There is no question that the cesarean section rate has skyrocketed in the past 30 years. In the early-1970s, the national cesarean section rate was 4%. By the end of the twentieth century the cesarean section rate was about 22%. While the increase in the cesarean section rate undoubtedly contributed to improved outcomes for both mother and baby, most people feel that some unnecessary cesareans were being done.
The number of cesarean sections performed by any single obstetrician is related not only to how well she practices medicine but also to the doctor's type of practice. For example, doctors specializing exclusively in high-risk obstetrics (Maternal-Fetal medicine specialists) may justifiably have higher cesarean section rates than the national average, whereas healthcare providers of primarily low-risk patients (such as family physicians) may have very low cesarean section rates. Some researchers have suggested that for a practice consisting of a normal mixture of high- and low-risk patients, a cesarean section rate of about 15% is probably about right.

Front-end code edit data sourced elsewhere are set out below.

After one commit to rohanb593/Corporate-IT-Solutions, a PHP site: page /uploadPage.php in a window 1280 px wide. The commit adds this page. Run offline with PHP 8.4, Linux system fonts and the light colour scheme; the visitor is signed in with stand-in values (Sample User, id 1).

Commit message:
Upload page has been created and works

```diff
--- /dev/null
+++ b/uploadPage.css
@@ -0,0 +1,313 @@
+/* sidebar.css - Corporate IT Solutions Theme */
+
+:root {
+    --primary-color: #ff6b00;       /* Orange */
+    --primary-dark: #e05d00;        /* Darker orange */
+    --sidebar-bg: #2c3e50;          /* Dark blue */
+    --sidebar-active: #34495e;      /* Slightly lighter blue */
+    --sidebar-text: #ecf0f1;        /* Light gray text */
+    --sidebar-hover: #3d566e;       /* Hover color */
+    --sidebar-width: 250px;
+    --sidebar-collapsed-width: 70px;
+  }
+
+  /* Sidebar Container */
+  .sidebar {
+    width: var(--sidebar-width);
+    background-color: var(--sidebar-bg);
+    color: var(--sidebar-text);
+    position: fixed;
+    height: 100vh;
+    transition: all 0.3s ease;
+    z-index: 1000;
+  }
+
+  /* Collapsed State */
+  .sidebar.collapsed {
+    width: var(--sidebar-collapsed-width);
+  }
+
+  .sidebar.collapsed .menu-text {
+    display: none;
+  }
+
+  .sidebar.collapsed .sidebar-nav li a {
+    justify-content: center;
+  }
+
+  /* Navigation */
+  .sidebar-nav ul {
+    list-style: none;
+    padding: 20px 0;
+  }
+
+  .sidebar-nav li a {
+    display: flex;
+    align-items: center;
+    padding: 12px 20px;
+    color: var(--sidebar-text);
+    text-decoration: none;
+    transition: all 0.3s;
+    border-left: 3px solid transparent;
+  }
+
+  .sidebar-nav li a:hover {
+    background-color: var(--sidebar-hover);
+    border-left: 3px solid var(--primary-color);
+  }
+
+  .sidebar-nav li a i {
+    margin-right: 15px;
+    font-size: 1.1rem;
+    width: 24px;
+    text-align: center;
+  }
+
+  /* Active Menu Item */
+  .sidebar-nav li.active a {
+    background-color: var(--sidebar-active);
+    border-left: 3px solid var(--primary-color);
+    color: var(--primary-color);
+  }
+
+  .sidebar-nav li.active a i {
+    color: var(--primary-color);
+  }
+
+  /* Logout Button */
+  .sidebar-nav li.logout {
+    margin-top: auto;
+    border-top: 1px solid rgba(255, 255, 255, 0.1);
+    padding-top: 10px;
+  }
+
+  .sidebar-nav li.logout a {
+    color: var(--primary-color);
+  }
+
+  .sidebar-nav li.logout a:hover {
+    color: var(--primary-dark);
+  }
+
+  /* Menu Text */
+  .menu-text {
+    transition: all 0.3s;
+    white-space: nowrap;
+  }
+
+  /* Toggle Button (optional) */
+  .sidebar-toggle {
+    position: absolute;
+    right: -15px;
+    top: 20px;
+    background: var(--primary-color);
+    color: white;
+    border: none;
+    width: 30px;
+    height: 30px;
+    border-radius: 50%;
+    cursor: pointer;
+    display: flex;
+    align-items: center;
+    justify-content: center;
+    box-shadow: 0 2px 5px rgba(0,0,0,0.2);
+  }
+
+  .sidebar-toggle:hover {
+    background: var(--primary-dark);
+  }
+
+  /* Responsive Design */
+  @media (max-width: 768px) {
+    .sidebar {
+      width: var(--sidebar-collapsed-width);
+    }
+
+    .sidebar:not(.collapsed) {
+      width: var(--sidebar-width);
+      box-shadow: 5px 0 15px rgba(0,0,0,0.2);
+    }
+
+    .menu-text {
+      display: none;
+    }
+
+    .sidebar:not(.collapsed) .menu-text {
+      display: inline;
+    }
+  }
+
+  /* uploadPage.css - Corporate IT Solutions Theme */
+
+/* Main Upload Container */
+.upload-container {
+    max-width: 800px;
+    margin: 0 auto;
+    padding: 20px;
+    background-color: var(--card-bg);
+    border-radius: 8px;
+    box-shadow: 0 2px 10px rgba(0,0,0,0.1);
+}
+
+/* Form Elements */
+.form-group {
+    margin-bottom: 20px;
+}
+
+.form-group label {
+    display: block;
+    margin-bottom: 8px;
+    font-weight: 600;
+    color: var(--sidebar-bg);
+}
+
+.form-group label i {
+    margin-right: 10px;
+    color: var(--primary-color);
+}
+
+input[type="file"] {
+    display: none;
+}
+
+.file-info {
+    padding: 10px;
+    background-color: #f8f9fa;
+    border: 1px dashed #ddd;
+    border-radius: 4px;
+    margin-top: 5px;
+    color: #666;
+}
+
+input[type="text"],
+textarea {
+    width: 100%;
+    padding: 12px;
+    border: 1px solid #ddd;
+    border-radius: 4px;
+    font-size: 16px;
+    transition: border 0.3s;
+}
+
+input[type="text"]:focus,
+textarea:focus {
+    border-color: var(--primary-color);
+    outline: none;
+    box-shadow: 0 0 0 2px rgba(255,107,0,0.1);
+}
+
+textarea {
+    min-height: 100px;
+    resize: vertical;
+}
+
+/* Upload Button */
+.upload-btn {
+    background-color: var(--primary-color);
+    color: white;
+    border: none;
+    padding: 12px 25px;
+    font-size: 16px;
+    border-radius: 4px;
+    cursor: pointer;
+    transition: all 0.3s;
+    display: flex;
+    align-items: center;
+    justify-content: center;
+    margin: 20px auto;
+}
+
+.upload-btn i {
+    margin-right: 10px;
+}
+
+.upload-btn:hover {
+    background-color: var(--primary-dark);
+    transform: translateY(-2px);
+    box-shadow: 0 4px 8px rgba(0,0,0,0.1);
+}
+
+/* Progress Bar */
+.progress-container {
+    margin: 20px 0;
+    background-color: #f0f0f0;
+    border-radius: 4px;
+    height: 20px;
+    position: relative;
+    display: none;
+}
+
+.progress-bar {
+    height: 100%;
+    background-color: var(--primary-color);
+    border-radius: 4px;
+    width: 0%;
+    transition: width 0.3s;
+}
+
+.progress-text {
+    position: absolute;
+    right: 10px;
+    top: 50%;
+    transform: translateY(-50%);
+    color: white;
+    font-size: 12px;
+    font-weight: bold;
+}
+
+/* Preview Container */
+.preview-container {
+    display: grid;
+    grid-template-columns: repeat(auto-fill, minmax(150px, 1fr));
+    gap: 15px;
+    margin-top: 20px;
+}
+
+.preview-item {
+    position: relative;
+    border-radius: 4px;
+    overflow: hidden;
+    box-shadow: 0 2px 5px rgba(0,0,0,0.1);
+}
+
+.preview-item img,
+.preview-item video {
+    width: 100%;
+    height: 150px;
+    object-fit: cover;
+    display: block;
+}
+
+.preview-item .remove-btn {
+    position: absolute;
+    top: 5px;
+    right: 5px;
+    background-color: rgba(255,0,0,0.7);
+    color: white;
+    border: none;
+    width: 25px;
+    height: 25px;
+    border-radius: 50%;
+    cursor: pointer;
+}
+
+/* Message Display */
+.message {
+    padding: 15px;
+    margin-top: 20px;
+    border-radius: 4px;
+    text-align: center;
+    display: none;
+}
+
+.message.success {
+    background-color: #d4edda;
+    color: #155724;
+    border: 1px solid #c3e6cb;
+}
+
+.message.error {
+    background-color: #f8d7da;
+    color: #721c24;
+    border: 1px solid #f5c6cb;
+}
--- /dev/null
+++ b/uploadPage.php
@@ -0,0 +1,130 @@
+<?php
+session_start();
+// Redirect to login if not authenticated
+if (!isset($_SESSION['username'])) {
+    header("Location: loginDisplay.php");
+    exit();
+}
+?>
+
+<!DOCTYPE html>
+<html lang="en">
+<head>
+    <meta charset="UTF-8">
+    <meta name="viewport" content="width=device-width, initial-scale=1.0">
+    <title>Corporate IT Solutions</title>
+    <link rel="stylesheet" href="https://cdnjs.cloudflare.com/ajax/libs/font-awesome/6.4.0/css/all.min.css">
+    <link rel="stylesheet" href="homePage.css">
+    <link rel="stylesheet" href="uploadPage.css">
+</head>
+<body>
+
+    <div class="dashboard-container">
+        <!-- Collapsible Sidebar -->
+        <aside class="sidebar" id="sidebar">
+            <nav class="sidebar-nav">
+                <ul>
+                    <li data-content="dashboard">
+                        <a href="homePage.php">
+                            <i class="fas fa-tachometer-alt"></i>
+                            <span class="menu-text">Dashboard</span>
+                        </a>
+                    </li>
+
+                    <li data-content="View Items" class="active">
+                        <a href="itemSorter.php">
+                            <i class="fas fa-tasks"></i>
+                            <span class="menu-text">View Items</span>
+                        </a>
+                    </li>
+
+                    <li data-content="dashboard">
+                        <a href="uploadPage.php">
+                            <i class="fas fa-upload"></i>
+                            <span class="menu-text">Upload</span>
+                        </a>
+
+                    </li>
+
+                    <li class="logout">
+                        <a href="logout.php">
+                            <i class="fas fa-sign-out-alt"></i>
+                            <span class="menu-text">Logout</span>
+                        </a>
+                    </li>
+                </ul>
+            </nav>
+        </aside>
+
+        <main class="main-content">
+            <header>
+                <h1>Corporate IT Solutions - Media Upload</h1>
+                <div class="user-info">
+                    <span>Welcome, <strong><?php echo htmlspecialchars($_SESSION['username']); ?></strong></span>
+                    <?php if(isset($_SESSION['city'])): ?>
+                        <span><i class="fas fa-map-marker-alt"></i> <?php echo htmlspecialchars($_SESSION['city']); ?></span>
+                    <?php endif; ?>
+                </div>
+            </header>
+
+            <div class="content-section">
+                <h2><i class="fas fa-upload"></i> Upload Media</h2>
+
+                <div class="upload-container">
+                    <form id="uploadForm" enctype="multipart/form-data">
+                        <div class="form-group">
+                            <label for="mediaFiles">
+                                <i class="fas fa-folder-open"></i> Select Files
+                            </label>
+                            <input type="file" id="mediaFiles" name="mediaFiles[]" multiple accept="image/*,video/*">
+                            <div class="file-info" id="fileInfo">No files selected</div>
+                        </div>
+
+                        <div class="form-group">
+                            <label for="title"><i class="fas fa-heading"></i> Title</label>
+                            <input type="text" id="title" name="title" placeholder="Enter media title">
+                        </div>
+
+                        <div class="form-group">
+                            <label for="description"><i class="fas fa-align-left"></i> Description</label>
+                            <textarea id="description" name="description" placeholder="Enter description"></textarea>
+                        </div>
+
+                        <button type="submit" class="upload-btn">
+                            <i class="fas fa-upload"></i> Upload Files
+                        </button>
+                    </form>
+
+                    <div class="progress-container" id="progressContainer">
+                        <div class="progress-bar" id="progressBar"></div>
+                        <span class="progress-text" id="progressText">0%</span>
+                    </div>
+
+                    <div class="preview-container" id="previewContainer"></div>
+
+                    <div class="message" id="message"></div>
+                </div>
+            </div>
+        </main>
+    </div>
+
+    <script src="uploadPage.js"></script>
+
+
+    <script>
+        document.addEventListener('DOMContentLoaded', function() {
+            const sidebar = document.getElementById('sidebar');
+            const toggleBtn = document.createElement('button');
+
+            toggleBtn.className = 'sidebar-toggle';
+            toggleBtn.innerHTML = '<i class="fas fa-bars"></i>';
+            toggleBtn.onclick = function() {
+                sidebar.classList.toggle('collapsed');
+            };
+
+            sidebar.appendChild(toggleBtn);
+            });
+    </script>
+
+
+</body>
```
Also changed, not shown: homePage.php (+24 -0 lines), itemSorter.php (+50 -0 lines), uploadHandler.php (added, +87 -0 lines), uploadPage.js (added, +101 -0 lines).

While reducing the rate of unnecessary cesarean sections is a worthy goal, the recent attempts by some insurance companies to lower cesarean section rates primarily to save money is a bad idea. Certain insurance companies do not pay for their patients to be treated by doctors whose cesarean section rates are above an arbitrary limit. Other organizations attempt to appropriately limit unnecessary cesarean sections by focusing on standard obstetrical indications for the operation and encouraging their doctors to follow good medical practice-this is a much better idea.